The report noted that the rental market has continued to grow strongly in recent months, supporting continued steady growth in buy-to-let activity.
Gross lending for BTL purposes was £27.4bn in 2014. Over the past five years the share of total BTL lending in overall mortgage lending has picked up to 15% in 2014 Q4, higher than in the pre-crisis period.
Gross buy-to-let advances for remortgaging have also increased in recent years – this as a share of the total grew from 32% in 2002 to 52% in 2014, with the share of gross advances for house purchase at 45%.
David Whittaker, managing director of Mortgages for Business, said: “Buy-to-let is not subject to the nerves and jitters of this spring’s homeowner mortgage market.
“Election uncertainty might be putting some people off buying a home but in the meantime millions of tenants still need somewhere to live – and landlords are investing in new properties, as buy-to-let mortgage rates reach new lows.
“Underpinning this, rents are picking up on the back of a strengthening jobs market, supporting yields – while steady price growth is still providing an additional bonus of capital growth to many landlords.
“There are uncertainties on the horizon, and the latest noises from the Bank of England indicate how the powers-that-be seem as unsure about the future path of interest rates as the man on the street.
“However, when rates do rise or if the economic recovery does slow, landlords will be in a better position to stand up to headwinds than a year ago – as their tenants’ financial health improves.”
The Bank of England figures were released at the same time as new research showing rents across England and Wales are now 15.2% higher than at the time of the last General Election in May 2010. This is according to the latest Buy-to-Let Index from Your Move and Reeds Rains.
Over the same period since May 2010, consumer price inflation has amounted to 11.6%. This leaves a 3.6% increase in rents after the effects of inflation – or the equivalent of a 0.7% real terms increase each year over the last Parliament.

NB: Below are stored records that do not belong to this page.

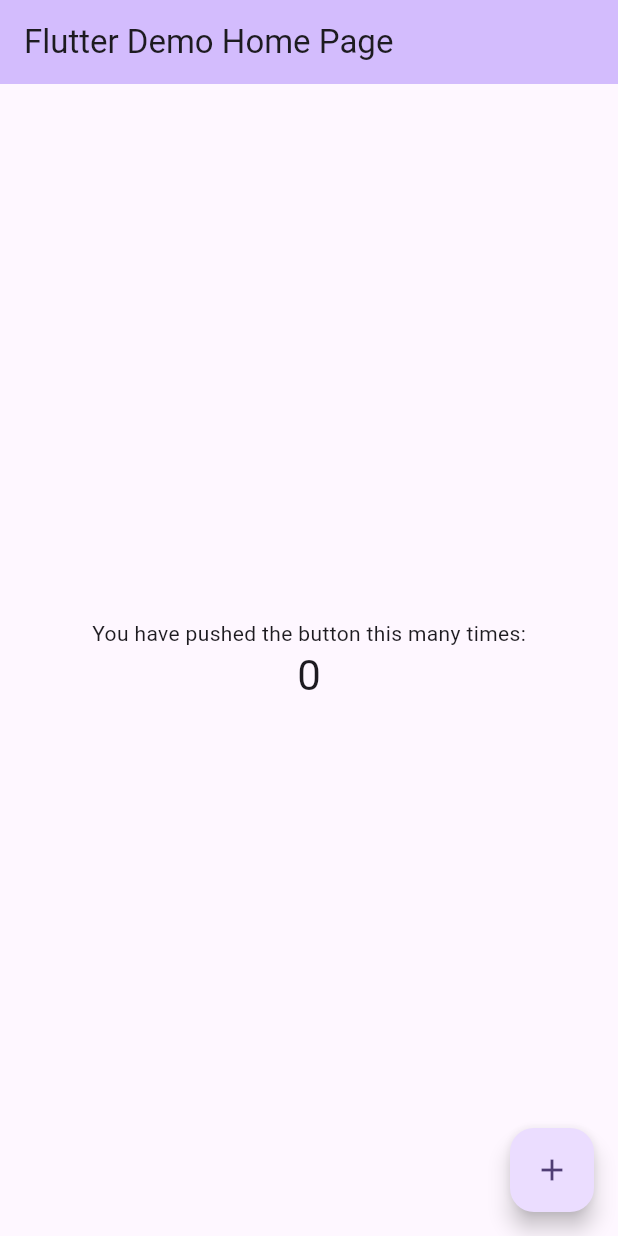
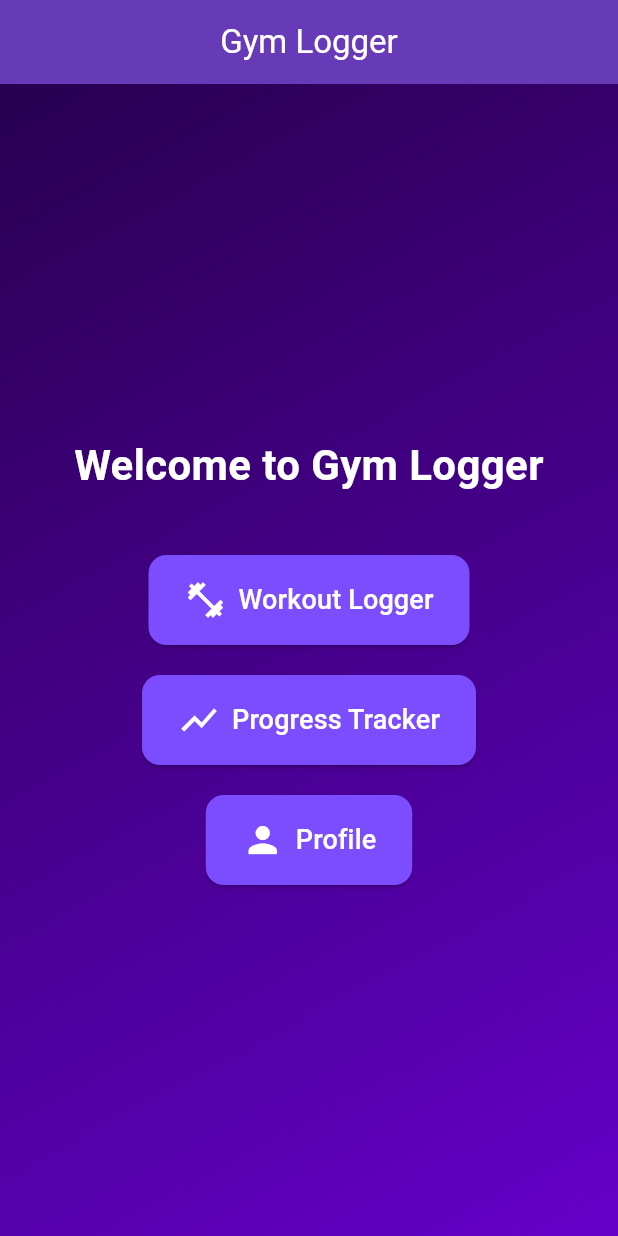
Before and after one commit to DHRUVGARG535/gym_app, a Flutter app: the screen it shows after launch, on a phone screen of 412 x 824 dp. Run offline on Flutter 3.47's test engine with Material 3 defaults, Android fonts, the phone set to English and light mode, and no system bars; our stand-ins replace shared_preferences.

Commit message:
main structure of app will modify this later

```diff
--- a/lib/main.dart
+++ b/lib/main.dart
@@ -1,122 +1,43 @@
 import 'package:flutter/material.dart';
+import 'screens/home_screen.dart';
+import 'screens/workout_screen.dart';
+import 'screens/progress_screen.dart';
 
 void main() {
-  runApp(const MyApp());
+  runApp(const GymApp());
 }
 
-class MyApp extends StatelessWidget {
-  const MyApp({super.key});
+class GymApp extends StatefulWidget {
+  const GymApp({super.key});
 
-  // This widget is the root of your application.
   @override
-  Widget build(BuildContext context) {
-    return MaterialApp(
-      title: 'Flutter Demo',
-      theme: ThemeData(
-        // This is the theme of your application.
-        //
-        // TRY THIS: Try running your application with "flutter run". You'll see
-        // the application has a purple toolbar. Then, without quitting the app,
-        // try changing the seedColor in the colorScheme below to Colors.green
-        // and then invoke "hot reload" (save your changes or press the "hot
-        // reload" button in a Flutter-supported IDE, or press "r" if you used
-        // the command line to start the app).
-        //
-        // Notice that the counter didn't reset back to zero; the application
-        // state is not lost during the reload. To reset the state, use hot
-        // restart instead.
-        //
-        // This works for code too, not just values: Most code changes can be
-        // tested with just a hot reload.
-        colorScheme: ColorScheme.fromSeed(seedColor: Colors.deepPurple),
-      ),
-      home: const MyHomePage(title: 'Flutter Demo Home Page'),
-    );
-  }
+  State<GymApp> createState() => _GymAppState();
 }
 
-class MyHomePage extends StatefulWidget {
-  const MyHomePage({super.key, required this.title});
+class _GymAppState extends State<GymApp> {
+  String currentScreen = 'home';
 
-  // This widget is the home page of your application. It is stateful, meaning
-  // that it has a State object (defined below) that contains fields that affect
-  // how it looks.
-
-  // This class is the configuration for the state. It holds the values (in this
-  // case the title) provided by the parent (in this case the App widget) and
-  // used by the build method of the State. Fields in a Widget subclass are
-  // always marked "final".
-
-  final String title;
-
-  @override
-  State<MyHomePage> createState() => _MyHomePageState();
-}
-
-class _MyHomePageState extends State<MyHomePage> {
-  int _counter = 0;
-
-  void _incrementCounter() {
+  void switchScreen(String screenName) {
     setState(() {
-      // This call to setState tells the Flutter framework that something has
-      // changed in this State, which causes it to rerun the build method below
-      // so that the display can reflect the updated values. If we changed
-      // _counter without calling setState(), then the build method would not be
-      // called again, and so nothing would appear to happen.
-      _counter++;
+      currentScreen = screenName;
     });
   }
 
   @override
   Widget build(BuildContext context) {
-    // This method is rerun every time setState is called, for instance as done
-    // by the _incrementCounter method above.
-    //
-    // The Flutter framework has been optimized to make rerunning build methods
-    // fast, so that you can just rebuild anything that needs updating rather
-    // than having to individually change instances of widgets.
-    return Scaffold(
-      appBar: AppBar(
-        // TRY THIS: Try changing the color here to a specific color (to
-        // Colors.amber, perhaps?) and trigger a hot reload to see the AppBar
-        // change color while the other colors stay the same.
-        backgroundColor: Theme.of(context).colorScheme.inversePrimary,
-        // Here we take the value from the MyHomePage object that was created by
-        // the App.build method, and use it to set our appbar title.
-        title: Text(widget.title),
+    Widget screenWidget = HomeScreen(onSelectScreen: switchScreen);
+
+    if (currentScreen == 'workout') {
+      screenWidget = WorkoutScreen(onBack: switchScreen);
+    } else if (currentScreen == 'progress') {
+      screenWidget = ProgressScreen(onBack: switchScreen);
+    }
+
+    return MaterialApp(
+      debugShowCheckedModeBanner: false,
+      home: Scaffold(
+        body: screenWidget,
       ),
-      body: Center(
-        // Center is a layout widget. It takes a single child and positions it
-        // in the middle of the parent.
-        child: Column(
-          // Column is also a layout widget. It takes a list of children and
-          // arranges them vertically. By default, it sizes itself to fit its
-          // children horizontally, and tries to be as tall as its parent.
-          //
-          // Column has various properties to control how it sizes itself and
-          // how it positions its children. Here we use mainAxisAlignment to
-          // center the children vertically; the main axis here is the vertical
-          // axis because Columns are vertical (the cross axis would be
-          // horizontal).
-          //
-          // TRY THIS: Invoke "debug painting" (choose the "Toggle Debug Paint"
-          // action in the IDE, or press "p" in the console), to see the
-          // wireframe for each widget.
-          mainAxisAlignment: MainAxisAlignment.center,
-          children: <Widget>[
-            const Text('You have pushed the button this many times:'),
-            Text(
-              '$_counter',
-              style: Theme.of(context).textTheme.headlineMedium,
-            ),
-          ],
-        ),
-      ),
-      floatingActionButton: FloatingActionButton(
-        onPressed: _incrementCounter,
-        tooltip: 'Increment',
-        child: const Icon(Icons.add),
-      ), // This trailing comma makes auto-formatting nicer for build methods.
     );
   }
 }
--- /dev/null
+++ b/lib/screens/home_screen.dart
@@ -0,0 +1,114 @@
+import 'package:flutter/material.dart';
+
+class HomeScreen extends StatelessWidget {
+  final void Function(String) onSelectScreen;
+
+  const HomeScreen({super.key, required this.onSelectScreen});
+
+  @override
+  Widget build(BuildContext context) {
+    return Scaffold(
+      appBar: AppBar(
+        title: const Text('Gym Logger', style: TextStyle(color: Colors.white)),
+        centerTitle: true,
+        backgroundColor: Colors.deepPurple,
+      ),
+      body: Container(
+        width: double.infinity,
+        padding: const EdgeInsets.all(24),
+        decoration: const BoxDecoration(
+          gradient: LinearGradient(
+            colors: [
+              Color.fromARGB(255, 40, 0, 80),
+              Color.fromARGB(255, 100, 0, 200),
+            ],
+            begin: Alignment.topLeft,
+            end: Alignment.bottomRight,
+          ),
+        ),
+        child: Column(
+          mainAxisAlignment: MainAxisAlignment.center,
+          children: [
+            const Text(
+              'Welcome to Gym Logger',
+              style: TextStyle(
+                fontSize: 28,
+                fontWeight: FontWeight.bold,
+                color: Colors.white,
+              ),
+              textAlign: TextAlign.center,
+            ),
+            const SizedBox(height: 40),
+
+            ElevatedButton.icon(
+              onPressed: () => onSelectScreen('workout'),
+              style: ElevatedButton.styleFrom(
+                backgroundColor: Colors.deepPurpleAccent,
+                padding: const EdgeInsets.symmetric(
+                  vertical: 16,
+                  horizontal: 24,
+                ),
+                shape: RoundedRectangleBorder(
+                  borderRadius: BorderRadius.circular(12),
+                ),
+              ),
+              icon: const Icon(
+                Icons.fitness_center,
+                size: 28,
+                color: Colors.white,
+              ),
+              label: const Text(
+                'Workout Logger',
+                style: TextStyle(fontSize: 18, color: Colors.white),
+              ),
+            ),
+
+            const SizedBox(height: 20),
+
+            ElevatedButton.icon(
+              onPressed: () => onSelectScreen('progress'),
+              style: ElevatedButton.styleFrom(
+                backgroundColor: Colors.deepPurpleAccent,
+                padding: const EdgeInsets.symmetric(
+                  vertical: 16,
+                  horizontal: 24,
+                ),
+                shape: RoundedRectangleBorder(
+                  borderRadius: BorderRadius.circular(12),
+                ),
+              ),
+              icon: const Icon(Icons.show_chart, size: 28, color: Colors.white),
+              label: const Text(
+                'Progress Tracker',
+                style: TextStyle(fontSize: 18, color: Colors.white),
+              ),
+            ),
+
+            const SizedBox(height: 20),
+
+            ElevatedButton.icon(
+              onPressed: () {
+                // For future settings screen
+              },
+              style: ElevatedButton.styleFrom(
+                backgroundColor: Colors.deepPurpleAccent,
+                padding: const EdgeInsets.symmetric(
+                  vertical: 16,
+                  horizontal: 24,
+                ),
+                shape: RoundedRectangleBorder(
+                  borderRadius: BorderRadius.circular(12),
+                ),
+              ),
+              icon: const Icon(Icons.person, size: 28, color: Colors.white),
+              label: const Text(
+                'Profile',
+                style: TextStyle(fontSize: 18, color: Colors.white),
+              ),
+            ),
+          ],
+        ),
+      ),
+    );
+  }
+}
--- a/pubspec.yaml
+++ b/pubspec.yaml
@@ -34,6 +34,7 @@ dependencies:
   # The following adds the Cupertino Icons font to your application.
   # Use with the CupertinoIcons class for iOS style icons.
   cupertino_icons: ^1.0.8
+  shared_preferences: ^2.5.3
 
 dev_dependencies:
   flutter_test:
```
Also changed, not shown: lib/models/exercise.dart (added, +11 -0 lines), lib/models/progress_entry.dart (added, +20 -0 lines), lib/models/workout_log.dart (added, +29 -0 lines), lib/screens/progress_screen.dart (added, +132 -0 lines), lib/screens/workout_screen.dart (added, +144 -0 lines), lib/widgets/exercise_title.dart (added, +29 -0 lines), pubspec.lock, 1 other file.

Most recently, average rents stood at £768 per month in March 2015. Annual rent rises have accelerated to the fastest pace in two years, with the average rent across England & Wales now up 3.7% over the past twelve months.
Between February and March 2015, rents have risen by 0.3% on a monthly basis. This is slightly slower than the 0.4% month-on-month uplift seen between January and February, but is the second month of rental growth in a row after November, December and January all saw rents lower on a monthly basis, as is often the case in the winter months.
After the latest rises, rents are now just £2 away from the all-time record high of £770 per month set in October 2014.
Adrian Gill, director of estate agents Reeds Rains and Your Move, said: “Since 2010 the private rented sector has absorbed over a million extra households. With social housing in decline, alongside a parallel decay in the number of people owning their own home with a mortgage, private renting has stood in to fill the gap.
“With only small real-terms rent rises, this has generally been a success – and tenants are now half as likely to fall behind on rent as at the peak of the financial crisis. However, this sector is carrying the weight of the housing crisis – and that will mean faster rent rises in future if supply doesn’t keep up. Without more homes every year to match a rising population, housing will inevitably become more expensive. And with one in five households now renting privately, this section of the population won’t be an exception to those fundamentals.
“Over the next five years politicians of all stripes can’t just hope that this problem will go away – Britain needs more homes, and over the long term. Investment by landlords will only provide places to live as quickly as those homes are given planning permission and completed.”